**TASK ITEM:**
Make an exact copy of the entries below with the pictures removed.

[Front-end code edit data]
■ ■ ■
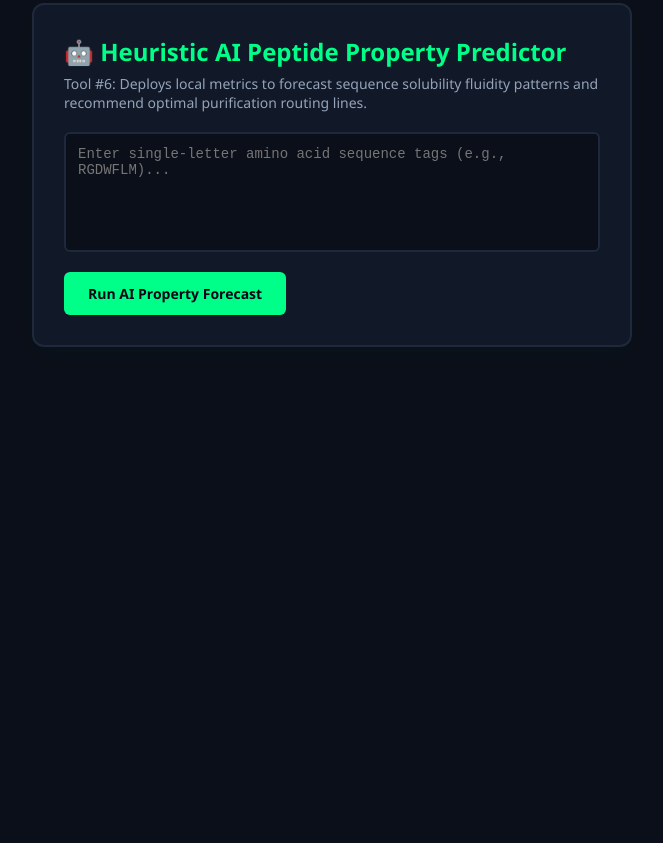
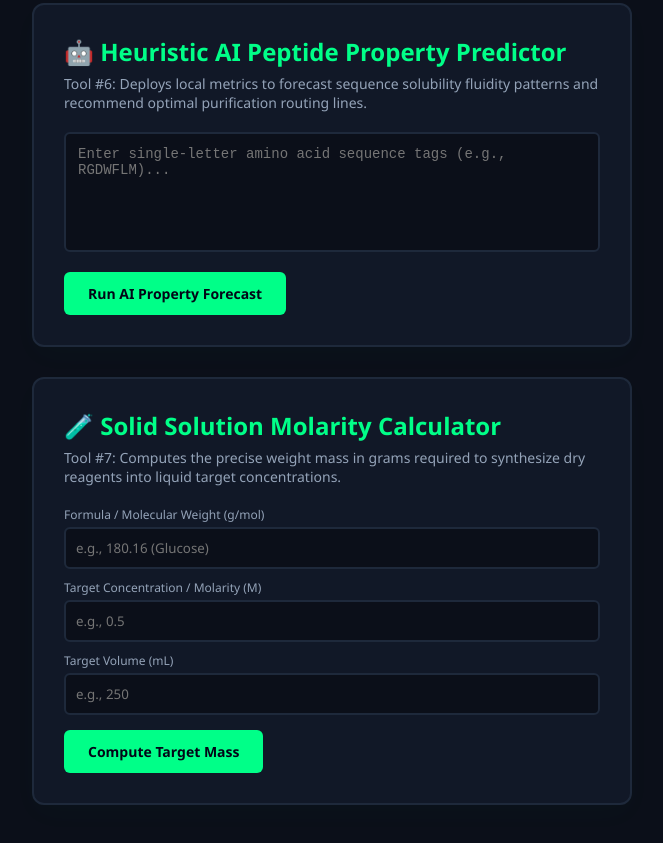
Before and after one commit to tahasana/Folium-Matrix, a plain HTML site: page index.html in a window 1280 px wide. Shown: the part 1669-2512 px from the top of the page, without its empty margins (308-971 px from the left). Before the commit the page ends 2076 px from the top, so only its background shows below. Drawn offline with Linux system fonts and the light colour scheme.

Commit message:
Update index.html

```diff
--- a/index.html
+++ b/index.html
@@ -85,6 +85,30 @@
             <div id="aiResultBox" class="result-box"></div>
         </div>
 
+        <div class="tool-card">
+            <h1>🧪 Solid Solution Molarity Calculator</h1>
+            <p>Tool #7: Computes the precise weight mass in grams required to synthesize dry reagents into liquid target concentrations.</p>
+
+            <div style="display: flex; flex-direction: column; gap: 10px; margin-bottom: 15px;">
+                <div>
+                    <label style="font-size: 12px; color: #94a3b8; display: block; margin-bottom: 4px;">Formula / Molecular Weight (g/mol)</label>
+                    <input type="number" id="molInputMW" placeholder="e.g., 180.16 (Glucose)" style="width: 100%; padding: 10px; background: #0b0f19; border: 2px solid #1e293b; border-radius: 6px; color: white; outline: none;">
+                </div>
+                <div>
+                    <label style="font-size: 12px; color: #94a3b8; display: block; margin-bottom: 4px;">Target Concentration / Molarity (M)</label>
+                    <input type="number" id="molInputMolarity" placeholder="e.g., 0.5" style="width: 100%; padding: 10px; background: #0b0f19; border: 2px solid #1e293b; border-radius: 6px; color: white; outline: none;">
+                </div>
+                <div>
+                    <label style="font-size: 12px; color: #94a3b8; display: block; margin-bottom: 4px;">Target Volume (mL)</label>
+                    <input type="number" id="molInputVolume" placeholder="e.g., 250" style="width: 100%; padding: 10px; background: #0b0f19; border: 2px solid #1e293b; border-radius: 6px; color: white; outline: none;">
+                </div>
+            </div>
+
+            <button class="btn-glow" onclick="runMolarityCalculator()">Compute Target Mass</button>
+
+            <div id="molarityResultBox" class="result-box"></div>
+        </div>
+
     </div>
 
     <script src="script.js"></script>
```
■ ■ ■
**SOLUTION TO THE EXERCISE:**
Before and after one commit to tahasana/Folium-Matrix, a plain HTML site: page index.html in a window 1280 px wide. Shown: the part 1669-2512 px from the top of the page, without its empty margins (308-971 px from the left). Before the commit the page ends 2076 px from the top, so only its background shows below. Drawn offline with Linux system fonts and the light colour scheme.

Commit message:
Update index.html

```diff
--- a/index.html
+++ b/index.html
@@ -85,6 +85,30 @@
             <div id="aiResultBox" class="result-box"></div>
         </div>
 
+        <div class="tool-card">
+            <h1>🧪 Solid Solution Molarity Calculator</h1>
+            <p>Tool #7: Computes the precise weight mass in grams required to synthesize dry reagents into liquid target concentrations.</p>
+
+            <div style="display: flex; flex-direction: column; gap: 10px; margin-bottom: 15px;">
+                <div>
+                    <label style="font-size: 12px; color: #94a3b8; display: block; margin-bottom: 4px;">Formula / Molecular Weight (g/mol)</label>
+                    <input type="number" id="molInputMW" placeholder="e.g., 180.16 (Glucose)" style="width: 100%; padding: 10px; background: #0b0f19; border: 2px solid #1e293b; border-radius: 6px; color: white; outline: none;">
+                </div>
+                <div>
+                    <label style="font-size: 12px; color: #94a3b8; display: block; margin-bottom: 4px;">Target Concentration / Molarity (M)</label>
+                    <input type="number" id="molInputMolarity" placeholder="e.g., 0.5" style="width: 100%; padding: 10px; background: #0b0f19; border: 2px solid #1e293b; border-radius: 6px; color: white; outline: none;">
+                </div>
+                <div>
+                    <label style="font-size: 12px; color: #94a3b8; display: block; margin-bottom: 4px;">Target Volume (mL)</label>
+                    <input type="number" id="molInputVolume" placeholder="e.g., 250" style="width: 100%; padding: 10px; background: #0b0f19; border: 2px solid #1e293b; border-radius: 6px; color: white; outline: none;">
+                </div>
+            </div>
+
+            <button class="btn-glow" onclick="runMolarityCalculator()">Compute Target Mass</button>
+
+            <div id="molarityResultBox" class="result-box"></div>
+        </div>
+
     </div>
 
     <script src="script.js"></script>
```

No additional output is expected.